Current IFA president Joe Healy was also invited to participate but was unable to attend due to previously-arranged commitments.
The Co. Meath farmer was commenting in relation to a question posed to him at a recent IFA meeting in Co. Waterford last week.
“I was asked by a young farmer whether I thought the IFA needed to be reformed and if I thought there should be changes in it.
Yes, it needs radical reform. It does need to be reformed; it does need to be changed.
“We had a review done three years ago, the Con Lucey report, and that was done by people looking backwards to where they saw the organisation had been in the past; we needed a review and it was staff-based.
“We now need a review which is looking forward and it should be member-based.
“I am a member of IFA; we own this organisation, it is our organisation, and it is to represent us,” Downey stressed.
The view of the farmer should be represented and it should be organised in a way that helps the farmer in the best possible way, not that it protects the staff in the best possible way.
In Downey’s comments made in Waterford, the former president said that the association should draw inspiration internationally from farmer groups in other countries.
“When you go around the world and you talk to them; when you look at how they’re structured, a lot of them have add-on businesses which bring in money for the farm organisations and help to fund it – but they also give benefit to the members right down through the system.
“We have that today to some extent in IFA, in that IFA is a purchasing group or a buying group to ESB services; telephone services.”
Downey noted that some people see such moves as a negative and believe that they are just distractions for the IFA – something he refuted.
“That’s not the case; it’s a way in which IFA can become independent and can fund itself independently.
That’s very important that farmers support that because it will leave us independent of the levy system with the factories, which a lot of people like to criticise.
“The reality is the same people criticise the levy as criticise the phones. So you’ve got to find a way to fund an organisation; that’s critically important.”
Downey highlighted that other organisations from abroad used to look to Ireland and the IFA to gain ideas but this is no longer the case – and needs to be reversed.
“Now we need to go back and look at them and see what they have done, and how they have ran their businesses.”
“It’s a research process – go everywhere. Look at the Italians; look at the Germans; look at the Scandinavians; the NFU in Britain, it has a huge insurance company. The Cattleman’s Association in America, it has a huge insurance company.

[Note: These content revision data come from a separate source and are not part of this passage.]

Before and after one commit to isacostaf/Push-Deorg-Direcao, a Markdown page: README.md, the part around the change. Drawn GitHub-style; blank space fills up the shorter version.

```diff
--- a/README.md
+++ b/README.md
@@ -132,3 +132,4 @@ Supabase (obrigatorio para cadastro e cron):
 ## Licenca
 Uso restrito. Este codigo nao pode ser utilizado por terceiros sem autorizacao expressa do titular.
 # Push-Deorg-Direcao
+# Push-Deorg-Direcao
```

“All of those contribute to the funding of the organisation and that helps it to be more efficient and helps it to lobby better,” Downey said.